The shooter had just wounded three people Thursday, one of whom died. He was reloading his shotgun when Meis, a volunteer security guard, saw an opening. He doused the gunman with the spray and tackled him to the ground. Other students at Seattle Pacific University piled on and took the weapon away from suspected shooter Aaron Ybarra, 26, police said.
Officers are convinced the bloodshed at the Christian school would have been worse had Meis and the others not intervened.

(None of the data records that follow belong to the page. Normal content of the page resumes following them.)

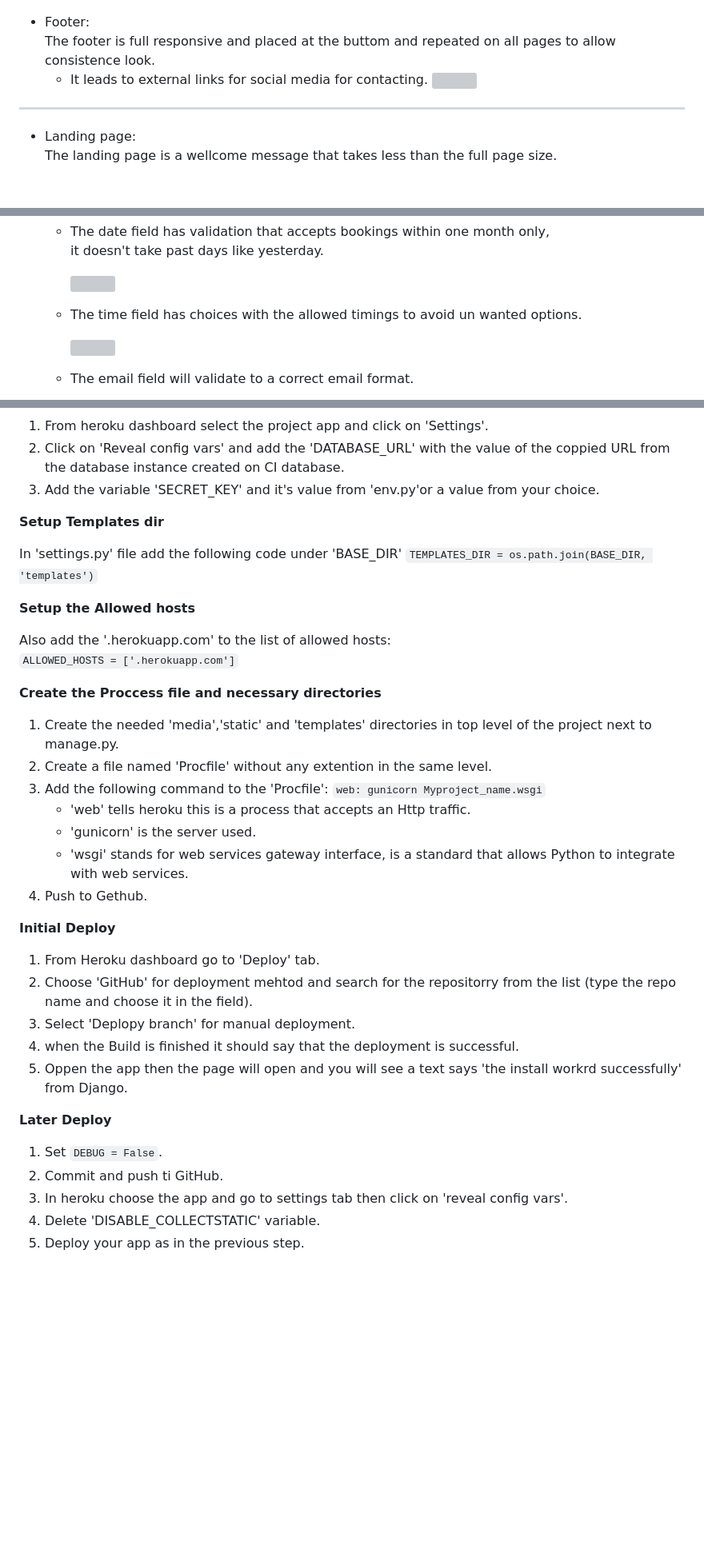
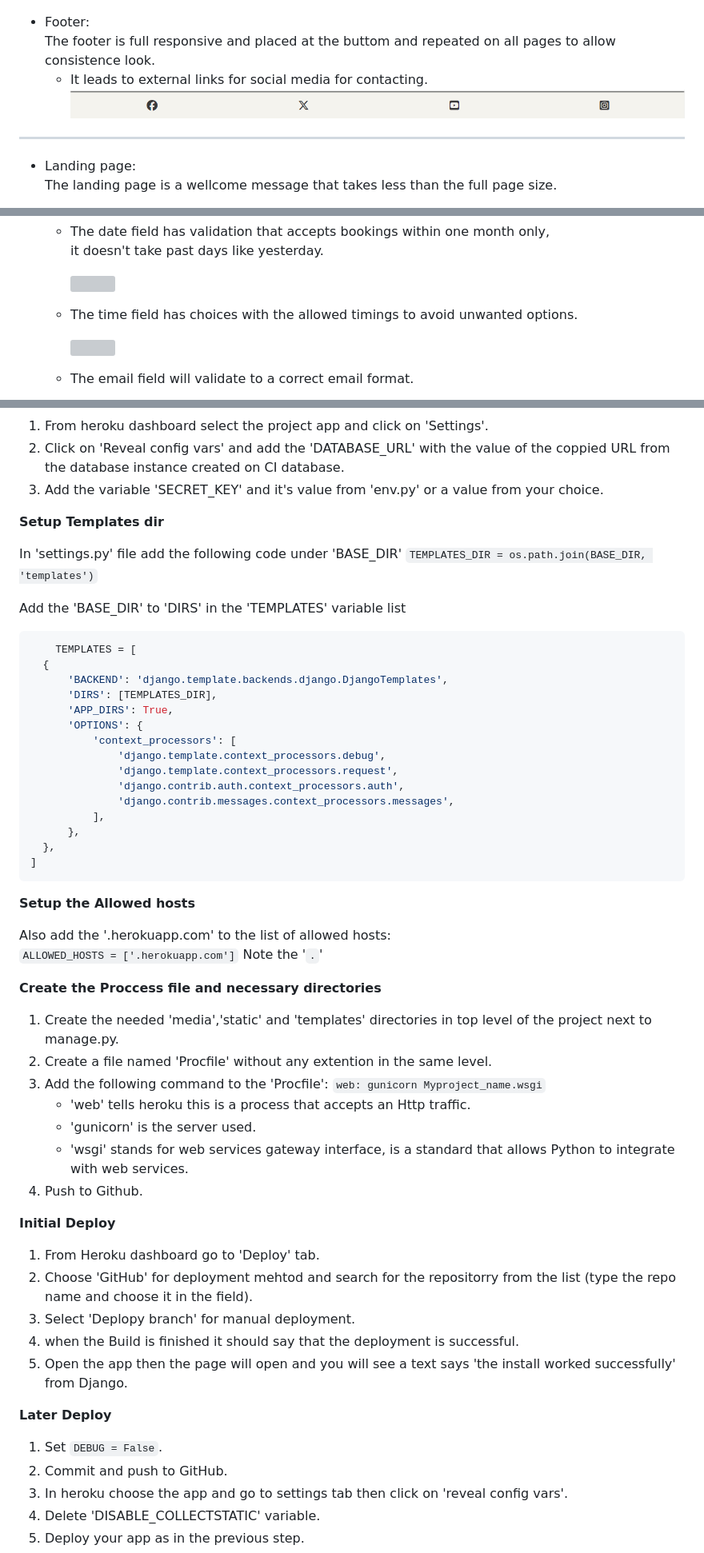
Before and after one commit to kasemdeautsch/PP4, a Markdown page: README.md, 3 parts joined by grey strips. Shown: that part at 80% size. GitHub-like rendering; pictures changed too: static/images/features/footer.png (added); blank space fills up the shorter version; grey boxes are pictures that could not be loaded.

````diff
--- a/README.md
+++ b/README.md
@@ -231,7 +231,7 @@ The visual look of the website is simple:
 - Footer:
   The footer is full responsive and placed at the buttom and repeated on all pages to allow consistence look.
     - It leads to external links for social media for contacting.
-      ![](/static/images/features/desktop-header2.png)
+      ![](/static/images/features/footer.png)
 <hr/>
 
 - Landing page:
@@ -314,7 +314,7 @@ The register, login and logout pages are consistent and have the same look and a
 
     ![](/static/images/features/date-error.png)
 
-  - The time field has choices with the allowed timings to avoid un wanted options.
+  - The time field has choices with the allowed timings to avoid unwanted options.
 
     ![](/static/images/features/time-choices.png)
 
@@ -635,18 +626,36 @@ Steps for deploying:
   1. From heroku dashboard select the project app and click on 'Settings'.
   2. Click on 'Reveal config vars' and add the 'DATABASE_URL' with the value of the coppied
     URL from the database instance created  on CI database.
-  3. Add the variable 'SECRET_KEY' and it's value from 'env.py'or a value from your choice.
+  3. Add the variable 'SECRET_KEY' and it's value from 'env.py' or a value from your choice.
 
 **Setup Templates dir**
 
   In 'settings.py' file add the following code under 'BASE_DIR'
   `TEMPLATES_DIR = os.path.join(BASE_DIR, 'templates')`
 
+  Add the 'BASE_DIR' to 'DIRS' in the 'TEMPLATES' variable list
+  ```python
+      TEMPLATES = [
+    {
+        'BACKEND': 'django.template.backends.django.DjangoTemplates',
+        'DIRS': [TEMPLATES_DIR],
+        'APP_DIRS': True,
+        'OPTIONS': {
+            'context_processors': [
+                'django.template.context_processors.debug',
+                'django.template.context_processors.request',
+                'django.contrib.auth.context_processors.auth',
+                'django.contrib.messages.context_processors.messages',
+            ],
+        },
+    },
+]
+  ```
 
 **Setup the Allowed hosts**
 
   Also add the '.herokuapp.com' to the list of allowed hosts:
-  `ALLOWED_HOSTS = ['.herokuapp.com']`
+  `ALLOWED_HOSTS = ['.herokuapp.com']` Note the '`.`'
 
 **Create the Proccess file and necessary directories**
 
@@ -659,7 +668,7 @@ Steps for deploying:
     - 'gunicorn' is the server used.
     - 'wsgi' stands for web services gateway interface, is a standard that allows Python to integrate
        with web services.
-  4. Push to Gethub.
+  4. Push to Github.
 
 **Initial Deploy**
 
@@ -668,13 +677,13 @@ Steps for deploying:
     (type the repo name and choose it in the field).
  3. Select 'Deplopy branch' for manual deployment.
  4. when the Build is finished it should say that the deployment is successful.
- 5. Oppen the app then the page will open and you will see a text says
-    'the install workrd successfully' from Django.
+ 5. Open the app then the page will open and you will see a text says
+    'the install worked successfully' from Django.
 
 **Later Deploy**
 
  1. Set `DEBUG = False`.
- 2. Commit and push ti GitHub.
+ 2. Commit and push to GitHub.
  3. In heroku choose the app and go to settings tab then click on 'reveal config vars'.
  4. Delete 'DISABLE_COLLECTSTATIC' variable.
  5. Deploy your app as in the previous step.
````
Also changed, not shown: other parts of README.md (+20 -71 lines), static/images/features/error-message.png (added), static/images/features/success-message.png (added).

“I wasn’t surprised to see he was the hero — his resourcefulness, love for others and knowledge of the greater good are what defines him, in my mind,” Andrew Van Ness told CNN in an e-mail. Van Ness said Meis enjoyed playing a campus “humans versus zombies” game organized by the school’s Student Union Board, finishing in the top 10 both times the game was held.
On Thursday, Meis appeared shaken, at moments on the verge of tears, when ambulances arrived to tend to the wounded. Medics put him on a stretcher and took him to a hospital to check him over.
Harborview Medical Center spokeswoman Susan Gregg didn’t identify Meis by name but said a man believed to be the student hero was thoroughly evaluated and released. He had no injuries, she said. Police would not give out his name, but one of his friends was quick to point him out to CNN affiliate KOMO and pour out his gratitude.
“I could have been one of these people that was injured or in critical condition,” said Meis’ friend Patrick Maguire. “A lot of (students) were in that building, and he stopped him in the lobby. He didn’t get any farther than that. I’m grateful for him, yeah.”
Meis, an engineering student, has a reputation for keeping a low profile, not seeking attention, The Seattle Times reported. He is known as a devout Christian and an excellent student. Meis’ sister told the newspaper that the family wasn’t commenting for the moment. But he hasn’t been able to dodge the social media limelight, which has plastered his name and photos across the Internet with emphatic kudos.
“Hero” was the common refrain.